"They will be more aware of us. They're playing in their backyard as well, so we know we're going to have to improve on the performance at home," McCullum said.
"They will probably swing the ball a bit more than in New Zealand, where they also struggled a touch with the Kookaburra (ball).
"They will be a far more dangerous proposition. Their batters are very clinical at home, from what we've seen. We believe we have some guys favoured by these conditions, but we'll have to be on our game. It's pretty mouth-watering."
Cook and Co have had to respond to accusations of complacency after failing to consolidate their historic success in India before Christmas with more in New Zealand afterwards.
But McCullum said: "I don't think England were disrespectful. We started the series really well and were able to get into it with a dominant display, which allowed us to grow in confidence and ate away at theirs too. If you look at the rankings, we punched above our weight. But that's the standard we have to operate at."
McCullum, open in public about his pre-match plans in direct contrast to England's preference for playing their cards close to their chest, confirmed the tourists are considering an all-pace attack at Lord's. It will therefore be a direct choice between naming Doug Bracewell as fourth seamer, or Bruce Martin as a frontline spinner.
Either way, McCullum is well aware he is unlikely to have the freedom to dictate the pace throughout two back-to-back Tests against opponents ranked six places above his team. That was the case in New Zealand, apart from in the rain-ruined middle match in Wellington, but McCullum acknowledges it cannot always be so.

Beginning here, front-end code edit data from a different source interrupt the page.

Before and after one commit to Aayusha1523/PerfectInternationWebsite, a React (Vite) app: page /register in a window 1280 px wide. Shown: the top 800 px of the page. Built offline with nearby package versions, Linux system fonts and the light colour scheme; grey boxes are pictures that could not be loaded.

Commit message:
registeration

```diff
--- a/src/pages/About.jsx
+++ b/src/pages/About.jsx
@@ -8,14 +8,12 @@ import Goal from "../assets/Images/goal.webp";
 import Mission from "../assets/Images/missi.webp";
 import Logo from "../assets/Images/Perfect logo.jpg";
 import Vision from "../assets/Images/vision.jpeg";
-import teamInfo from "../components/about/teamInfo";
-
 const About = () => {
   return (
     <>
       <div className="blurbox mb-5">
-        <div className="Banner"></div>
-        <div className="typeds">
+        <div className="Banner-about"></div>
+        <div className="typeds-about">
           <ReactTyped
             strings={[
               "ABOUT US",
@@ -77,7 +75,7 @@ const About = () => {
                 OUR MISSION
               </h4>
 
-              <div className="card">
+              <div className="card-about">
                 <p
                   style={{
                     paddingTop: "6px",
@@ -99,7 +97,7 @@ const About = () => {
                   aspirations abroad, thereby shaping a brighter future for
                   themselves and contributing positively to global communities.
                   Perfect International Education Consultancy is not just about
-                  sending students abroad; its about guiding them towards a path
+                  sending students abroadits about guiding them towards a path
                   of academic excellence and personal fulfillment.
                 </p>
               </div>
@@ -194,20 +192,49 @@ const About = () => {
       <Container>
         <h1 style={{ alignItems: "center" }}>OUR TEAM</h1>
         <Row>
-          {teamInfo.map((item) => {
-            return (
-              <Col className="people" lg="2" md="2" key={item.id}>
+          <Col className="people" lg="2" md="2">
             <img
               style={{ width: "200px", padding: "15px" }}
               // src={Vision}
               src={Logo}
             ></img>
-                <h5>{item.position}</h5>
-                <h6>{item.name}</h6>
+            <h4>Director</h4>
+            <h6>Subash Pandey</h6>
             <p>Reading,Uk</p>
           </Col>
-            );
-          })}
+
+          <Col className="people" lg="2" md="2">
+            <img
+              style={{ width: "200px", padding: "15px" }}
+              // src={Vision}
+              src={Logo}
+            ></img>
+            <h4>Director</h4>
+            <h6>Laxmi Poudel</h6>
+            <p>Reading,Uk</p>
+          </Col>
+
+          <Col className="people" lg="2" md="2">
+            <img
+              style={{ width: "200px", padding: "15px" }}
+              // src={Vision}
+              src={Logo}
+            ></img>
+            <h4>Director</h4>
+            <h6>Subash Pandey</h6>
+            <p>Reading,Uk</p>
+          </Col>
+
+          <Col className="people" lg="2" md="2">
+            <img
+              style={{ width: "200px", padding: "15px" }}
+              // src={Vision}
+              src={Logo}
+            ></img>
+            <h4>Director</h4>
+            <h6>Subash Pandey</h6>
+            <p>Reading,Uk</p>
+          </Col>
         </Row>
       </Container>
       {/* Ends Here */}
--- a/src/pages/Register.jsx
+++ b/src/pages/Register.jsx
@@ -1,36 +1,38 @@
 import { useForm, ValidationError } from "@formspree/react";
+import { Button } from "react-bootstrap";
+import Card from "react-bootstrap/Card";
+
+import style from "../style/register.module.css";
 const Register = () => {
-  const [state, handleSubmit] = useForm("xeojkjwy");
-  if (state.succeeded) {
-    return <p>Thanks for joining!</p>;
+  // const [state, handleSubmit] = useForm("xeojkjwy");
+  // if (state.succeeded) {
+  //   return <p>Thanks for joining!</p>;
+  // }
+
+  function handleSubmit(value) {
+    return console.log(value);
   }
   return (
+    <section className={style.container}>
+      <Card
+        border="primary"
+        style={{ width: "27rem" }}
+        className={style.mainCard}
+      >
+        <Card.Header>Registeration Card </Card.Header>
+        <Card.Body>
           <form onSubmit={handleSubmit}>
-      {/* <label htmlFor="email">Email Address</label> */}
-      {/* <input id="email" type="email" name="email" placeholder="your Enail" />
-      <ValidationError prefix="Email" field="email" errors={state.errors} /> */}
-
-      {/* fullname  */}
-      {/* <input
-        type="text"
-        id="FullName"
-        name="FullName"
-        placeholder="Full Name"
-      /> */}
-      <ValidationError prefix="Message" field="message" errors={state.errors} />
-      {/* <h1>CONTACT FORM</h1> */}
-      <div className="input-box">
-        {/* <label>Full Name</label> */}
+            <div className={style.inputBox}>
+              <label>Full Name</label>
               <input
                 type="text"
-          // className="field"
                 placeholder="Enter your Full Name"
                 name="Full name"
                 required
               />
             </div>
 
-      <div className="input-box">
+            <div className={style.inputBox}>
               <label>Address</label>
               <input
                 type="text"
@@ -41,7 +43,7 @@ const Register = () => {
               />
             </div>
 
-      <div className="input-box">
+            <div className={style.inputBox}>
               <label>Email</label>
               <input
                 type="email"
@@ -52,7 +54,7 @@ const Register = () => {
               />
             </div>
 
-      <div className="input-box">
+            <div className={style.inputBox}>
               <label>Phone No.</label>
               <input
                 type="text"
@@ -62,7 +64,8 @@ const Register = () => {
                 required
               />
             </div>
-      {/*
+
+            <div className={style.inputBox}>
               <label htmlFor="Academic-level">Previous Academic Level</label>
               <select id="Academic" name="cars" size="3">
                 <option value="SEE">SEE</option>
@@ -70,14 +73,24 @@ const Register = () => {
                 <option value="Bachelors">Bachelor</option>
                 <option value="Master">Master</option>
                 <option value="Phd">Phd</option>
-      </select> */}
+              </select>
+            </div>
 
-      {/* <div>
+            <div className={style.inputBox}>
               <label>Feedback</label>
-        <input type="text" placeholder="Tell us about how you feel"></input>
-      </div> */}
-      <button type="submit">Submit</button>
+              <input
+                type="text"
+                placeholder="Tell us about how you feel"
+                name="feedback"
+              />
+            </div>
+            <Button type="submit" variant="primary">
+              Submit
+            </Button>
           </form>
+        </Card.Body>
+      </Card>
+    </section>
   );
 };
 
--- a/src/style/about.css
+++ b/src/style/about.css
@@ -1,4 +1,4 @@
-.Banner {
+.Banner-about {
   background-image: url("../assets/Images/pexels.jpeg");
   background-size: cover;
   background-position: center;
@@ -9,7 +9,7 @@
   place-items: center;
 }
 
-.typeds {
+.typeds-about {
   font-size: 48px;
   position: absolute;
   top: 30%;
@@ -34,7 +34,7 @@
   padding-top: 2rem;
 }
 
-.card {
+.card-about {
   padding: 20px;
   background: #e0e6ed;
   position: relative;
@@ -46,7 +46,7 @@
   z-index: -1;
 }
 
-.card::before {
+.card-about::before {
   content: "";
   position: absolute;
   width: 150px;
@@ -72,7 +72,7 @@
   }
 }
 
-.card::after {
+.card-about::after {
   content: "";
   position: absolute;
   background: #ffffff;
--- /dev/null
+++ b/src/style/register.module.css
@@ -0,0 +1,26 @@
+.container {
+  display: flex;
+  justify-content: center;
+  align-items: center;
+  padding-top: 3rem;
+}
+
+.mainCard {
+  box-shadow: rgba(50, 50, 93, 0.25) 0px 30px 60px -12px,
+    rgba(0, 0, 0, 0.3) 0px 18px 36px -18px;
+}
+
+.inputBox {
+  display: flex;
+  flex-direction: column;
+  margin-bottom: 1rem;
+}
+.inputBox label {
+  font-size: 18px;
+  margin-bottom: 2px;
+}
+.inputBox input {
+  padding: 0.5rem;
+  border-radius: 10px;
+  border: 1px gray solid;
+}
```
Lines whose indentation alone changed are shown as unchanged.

"For the majority of that series, we were either on par or with our noses in front," he said. "The next challenge is to captain when we're behind the game, to get us back in the contest."